* **What the exercise asks**:
Whenever a line of the data below holds the string "GROUP", copy that line.

* **Source information**:

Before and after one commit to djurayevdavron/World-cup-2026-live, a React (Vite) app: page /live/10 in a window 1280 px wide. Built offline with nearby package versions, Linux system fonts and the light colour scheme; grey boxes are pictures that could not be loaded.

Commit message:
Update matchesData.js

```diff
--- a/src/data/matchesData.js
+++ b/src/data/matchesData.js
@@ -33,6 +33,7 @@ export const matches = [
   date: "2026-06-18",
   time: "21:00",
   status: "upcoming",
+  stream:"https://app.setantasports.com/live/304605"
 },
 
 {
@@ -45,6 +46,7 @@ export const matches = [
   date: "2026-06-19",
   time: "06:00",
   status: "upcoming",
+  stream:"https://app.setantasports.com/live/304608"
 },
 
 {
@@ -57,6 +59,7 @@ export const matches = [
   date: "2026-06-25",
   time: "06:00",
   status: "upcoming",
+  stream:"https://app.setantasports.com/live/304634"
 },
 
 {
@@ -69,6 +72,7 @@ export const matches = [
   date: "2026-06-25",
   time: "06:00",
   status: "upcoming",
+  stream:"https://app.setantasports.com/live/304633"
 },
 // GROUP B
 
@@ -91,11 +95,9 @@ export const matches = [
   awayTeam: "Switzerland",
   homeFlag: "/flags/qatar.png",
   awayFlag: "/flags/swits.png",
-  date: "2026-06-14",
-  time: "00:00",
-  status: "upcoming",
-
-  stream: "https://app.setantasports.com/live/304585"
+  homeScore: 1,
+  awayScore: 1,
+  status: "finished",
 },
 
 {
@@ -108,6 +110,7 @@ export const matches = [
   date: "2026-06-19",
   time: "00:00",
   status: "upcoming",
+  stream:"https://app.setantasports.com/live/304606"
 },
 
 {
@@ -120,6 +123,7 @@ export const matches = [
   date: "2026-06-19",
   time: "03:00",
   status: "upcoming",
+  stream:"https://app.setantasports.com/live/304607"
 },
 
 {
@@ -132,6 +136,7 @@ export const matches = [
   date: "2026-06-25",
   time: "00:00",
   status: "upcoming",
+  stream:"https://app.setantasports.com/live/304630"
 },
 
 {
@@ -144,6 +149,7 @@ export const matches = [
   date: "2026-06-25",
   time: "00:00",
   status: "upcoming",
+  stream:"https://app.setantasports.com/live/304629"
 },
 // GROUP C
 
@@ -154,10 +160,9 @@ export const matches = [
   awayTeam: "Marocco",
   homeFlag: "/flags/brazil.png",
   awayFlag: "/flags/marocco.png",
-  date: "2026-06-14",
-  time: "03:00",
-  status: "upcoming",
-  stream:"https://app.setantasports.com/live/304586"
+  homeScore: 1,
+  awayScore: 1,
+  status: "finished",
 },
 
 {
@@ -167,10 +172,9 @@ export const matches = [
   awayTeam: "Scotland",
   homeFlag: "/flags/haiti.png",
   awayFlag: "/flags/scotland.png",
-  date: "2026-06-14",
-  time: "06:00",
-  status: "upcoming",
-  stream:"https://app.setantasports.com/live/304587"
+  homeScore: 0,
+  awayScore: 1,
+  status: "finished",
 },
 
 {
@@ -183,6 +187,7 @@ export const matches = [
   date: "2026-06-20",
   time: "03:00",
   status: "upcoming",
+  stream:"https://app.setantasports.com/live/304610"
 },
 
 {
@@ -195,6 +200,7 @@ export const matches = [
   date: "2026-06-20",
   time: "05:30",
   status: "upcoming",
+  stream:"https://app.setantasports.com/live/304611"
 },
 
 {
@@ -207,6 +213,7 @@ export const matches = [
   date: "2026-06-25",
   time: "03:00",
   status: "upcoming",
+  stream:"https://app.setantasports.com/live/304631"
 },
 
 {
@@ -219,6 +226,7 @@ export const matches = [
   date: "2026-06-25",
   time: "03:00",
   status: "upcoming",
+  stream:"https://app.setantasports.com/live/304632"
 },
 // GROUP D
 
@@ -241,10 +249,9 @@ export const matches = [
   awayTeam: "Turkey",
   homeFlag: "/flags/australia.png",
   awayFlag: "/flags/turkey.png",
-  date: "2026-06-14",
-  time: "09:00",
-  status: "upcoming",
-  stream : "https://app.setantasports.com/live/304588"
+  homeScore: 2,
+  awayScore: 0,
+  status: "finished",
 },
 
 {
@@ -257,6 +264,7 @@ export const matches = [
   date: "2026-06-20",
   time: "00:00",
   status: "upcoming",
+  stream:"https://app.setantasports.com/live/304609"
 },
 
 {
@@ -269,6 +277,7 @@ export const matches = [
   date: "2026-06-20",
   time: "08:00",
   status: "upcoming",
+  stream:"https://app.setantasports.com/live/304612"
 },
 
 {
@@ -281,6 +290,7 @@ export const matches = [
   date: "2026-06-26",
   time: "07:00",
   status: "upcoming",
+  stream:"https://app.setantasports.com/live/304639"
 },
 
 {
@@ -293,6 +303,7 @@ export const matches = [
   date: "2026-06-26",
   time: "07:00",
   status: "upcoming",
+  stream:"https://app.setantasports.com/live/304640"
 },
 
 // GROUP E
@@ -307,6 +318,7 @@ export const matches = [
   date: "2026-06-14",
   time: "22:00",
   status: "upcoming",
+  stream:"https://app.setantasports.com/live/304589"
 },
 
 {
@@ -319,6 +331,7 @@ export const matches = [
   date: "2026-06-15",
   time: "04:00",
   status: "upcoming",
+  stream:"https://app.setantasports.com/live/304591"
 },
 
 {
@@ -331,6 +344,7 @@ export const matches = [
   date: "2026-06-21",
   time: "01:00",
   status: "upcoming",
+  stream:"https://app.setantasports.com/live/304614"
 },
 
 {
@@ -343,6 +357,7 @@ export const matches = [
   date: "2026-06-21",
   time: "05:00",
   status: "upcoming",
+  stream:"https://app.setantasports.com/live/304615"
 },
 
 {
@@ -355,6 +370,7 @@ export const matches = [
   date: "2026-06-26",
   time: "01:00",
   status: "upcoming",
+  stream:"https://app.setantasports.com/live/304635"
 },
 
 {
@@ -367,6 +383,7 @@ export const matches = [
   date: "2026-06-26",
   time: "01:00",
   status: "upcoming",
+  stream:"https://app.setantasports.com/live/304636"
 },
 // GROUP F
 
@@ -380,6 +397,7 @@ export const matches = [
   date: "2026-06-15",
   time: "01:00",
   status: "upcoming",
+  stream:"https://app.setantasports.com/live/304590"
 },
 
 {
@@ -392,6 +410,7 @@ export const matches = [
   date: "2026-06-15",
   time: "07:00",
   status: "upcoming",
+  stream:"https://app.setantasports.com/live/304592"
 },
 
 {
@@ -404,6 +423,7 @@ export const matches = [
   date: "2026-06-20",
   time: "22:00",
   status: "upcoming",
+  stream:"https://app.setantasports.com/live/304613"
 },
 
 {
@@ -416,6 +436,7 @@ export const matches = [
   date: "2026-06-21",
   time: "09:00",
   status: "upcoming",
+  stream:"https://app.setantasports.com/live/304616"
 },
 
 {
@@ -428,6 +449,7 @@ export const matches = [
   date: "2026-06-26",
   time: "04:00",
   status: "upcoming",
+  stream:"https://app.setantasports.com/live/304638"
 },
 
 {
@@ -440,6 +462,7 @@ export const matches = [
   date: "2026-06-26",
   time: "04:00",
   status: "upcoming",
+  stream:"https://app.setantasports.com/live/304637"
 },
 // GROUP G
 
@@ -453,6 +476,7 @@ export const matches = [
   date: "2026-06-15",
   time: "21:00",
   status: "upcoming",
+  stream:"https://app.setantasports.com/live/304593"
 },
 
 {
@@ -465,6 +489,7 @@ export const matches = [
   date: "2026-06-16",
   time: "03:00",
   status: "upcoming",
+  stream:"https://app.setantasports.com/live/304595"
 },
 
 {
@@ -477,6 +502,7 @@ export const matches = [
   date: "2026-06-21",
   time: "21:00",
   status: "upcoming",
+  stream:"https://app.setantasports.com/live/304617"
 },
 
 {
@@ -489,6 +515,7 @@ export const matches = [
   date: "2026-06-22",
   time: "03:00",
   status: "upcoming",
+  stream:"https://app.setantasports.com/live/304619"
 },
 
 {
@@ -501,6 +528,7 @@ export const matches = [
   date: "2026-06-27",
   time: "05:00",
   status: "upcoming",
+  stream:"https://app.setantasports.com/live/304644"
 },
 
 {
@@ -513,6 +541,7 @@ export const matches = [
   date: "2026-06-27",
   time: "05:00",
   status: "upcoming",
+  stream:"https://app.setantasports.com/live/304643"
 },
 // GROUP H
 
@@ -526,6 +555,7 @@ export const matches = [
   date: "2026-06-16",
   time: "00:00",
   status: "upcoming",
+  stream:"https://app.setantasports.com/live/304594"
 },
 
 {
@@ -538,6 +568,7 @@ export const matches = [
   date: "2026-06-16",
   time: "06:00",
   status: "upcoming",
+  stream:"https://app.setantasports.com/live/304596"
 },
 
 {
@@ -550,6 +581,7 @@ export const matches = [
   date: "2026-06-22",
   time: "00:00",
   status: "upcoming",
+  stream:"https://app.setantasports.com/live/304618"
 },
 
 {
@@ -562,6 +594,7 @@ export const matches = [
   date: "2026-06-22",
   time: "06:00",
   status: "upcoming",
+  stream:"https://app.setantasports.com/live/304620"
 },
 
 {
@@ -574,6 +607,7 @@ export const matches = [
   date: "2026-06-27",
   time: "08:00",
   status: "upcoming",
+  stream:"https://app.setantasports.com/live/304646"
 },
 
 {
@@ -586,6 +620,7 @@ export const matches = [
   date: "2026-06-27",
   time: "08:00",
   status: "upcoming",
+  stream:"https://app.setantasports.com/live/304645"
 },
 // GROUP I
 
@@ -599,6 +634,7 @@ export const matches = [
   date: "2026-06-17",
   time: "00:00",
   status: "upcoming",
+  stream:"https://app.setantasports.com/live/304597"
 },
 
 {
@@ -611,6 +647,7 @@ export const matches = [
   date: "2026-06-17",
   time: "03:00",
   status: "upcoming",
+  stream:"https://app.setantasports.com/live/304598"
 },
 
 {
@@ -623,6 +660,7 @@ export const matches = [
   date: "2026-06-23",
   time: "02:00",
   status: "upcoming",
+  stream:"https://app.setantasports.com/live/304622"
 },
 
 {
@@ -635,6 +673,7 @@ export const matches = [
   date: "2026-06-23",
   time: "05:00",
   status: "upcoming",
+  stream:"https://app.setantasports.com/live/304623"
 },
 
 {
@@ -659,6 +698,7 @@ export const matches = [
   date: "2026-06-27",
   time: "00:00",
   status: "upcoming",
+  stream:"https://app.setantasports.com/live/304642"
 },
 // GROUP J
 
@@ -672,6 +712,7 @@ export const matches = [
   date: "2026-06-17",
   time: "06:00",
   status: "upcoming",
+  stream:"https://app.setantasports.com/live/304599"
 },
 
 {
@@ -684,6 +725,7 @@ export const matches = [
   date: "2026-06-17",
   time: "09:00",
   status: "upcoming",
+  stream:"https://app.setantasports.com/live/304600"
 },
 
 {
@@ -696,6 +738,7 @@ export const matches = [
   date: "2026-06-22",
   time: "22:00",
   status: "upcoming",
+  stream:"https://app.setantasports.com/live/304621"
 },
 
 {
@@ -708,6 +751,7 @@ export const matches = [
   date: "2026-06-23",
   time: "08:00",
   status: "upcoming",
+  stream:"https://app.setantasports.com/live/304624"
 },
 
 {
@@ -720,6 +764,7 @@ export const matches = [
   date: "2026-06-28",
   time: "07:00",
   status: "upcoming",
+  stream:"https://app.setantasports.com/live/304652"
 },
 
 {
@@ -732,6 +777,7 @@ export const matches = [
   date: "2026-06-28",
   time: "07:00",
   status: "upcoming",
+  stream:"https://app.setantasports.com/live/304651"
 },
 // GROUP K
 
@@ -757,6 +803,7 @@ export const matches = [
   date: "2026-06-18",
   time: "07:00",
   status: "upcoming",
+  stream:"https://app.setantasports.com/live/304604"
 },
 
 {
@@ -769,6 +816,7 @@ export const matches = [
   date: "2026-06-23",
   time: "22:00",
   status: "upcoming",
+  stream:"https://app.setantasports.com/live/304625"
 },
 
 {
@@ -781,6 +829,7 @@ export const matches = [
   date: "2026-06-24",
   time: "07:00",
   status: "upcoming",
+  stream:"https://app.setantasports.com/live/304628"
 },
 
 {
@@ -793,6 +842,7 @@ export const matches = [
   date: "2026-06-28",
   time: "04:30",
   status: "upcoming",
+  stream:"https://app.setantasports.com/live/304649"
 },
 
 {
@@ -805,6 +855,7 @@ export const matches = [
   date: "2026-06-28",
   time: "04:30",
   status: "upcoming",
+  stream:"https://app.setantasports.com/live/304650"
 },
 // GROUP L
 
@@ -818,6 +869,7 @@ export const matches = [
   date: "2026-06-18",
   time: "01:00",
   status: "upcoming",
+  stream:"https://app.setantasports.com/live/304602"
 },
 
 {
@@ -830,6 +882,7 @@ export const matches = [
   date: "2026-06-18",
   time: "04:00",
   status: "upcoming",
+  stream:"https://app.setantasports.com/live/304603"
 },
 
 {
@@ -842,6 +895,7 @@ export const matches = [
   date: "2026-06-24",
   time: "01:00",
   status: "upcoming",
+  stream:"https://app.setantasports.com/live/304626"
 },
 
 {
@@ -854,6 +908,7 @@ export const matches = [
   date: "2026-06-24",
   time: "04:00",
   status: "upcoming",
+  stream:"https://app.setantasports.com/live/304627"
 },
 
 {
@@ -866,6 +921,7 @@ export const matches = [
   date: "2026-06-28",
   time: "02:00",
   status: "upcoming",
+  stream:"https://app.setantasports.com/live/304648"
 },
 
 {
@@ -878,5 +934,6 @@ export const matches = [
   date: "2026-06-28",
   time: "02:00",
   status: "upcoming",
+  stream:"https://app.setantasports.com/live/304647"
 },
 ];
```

* **Answer to the exercise**:
 // GROUP B
 // GROUP C
 // GROUP D
 // GROUP E
 // GROUP F
 // GROUP G
 // GROUP H
 // GROUP I
 // GROUP J
 // GROUP K
 // GROUP L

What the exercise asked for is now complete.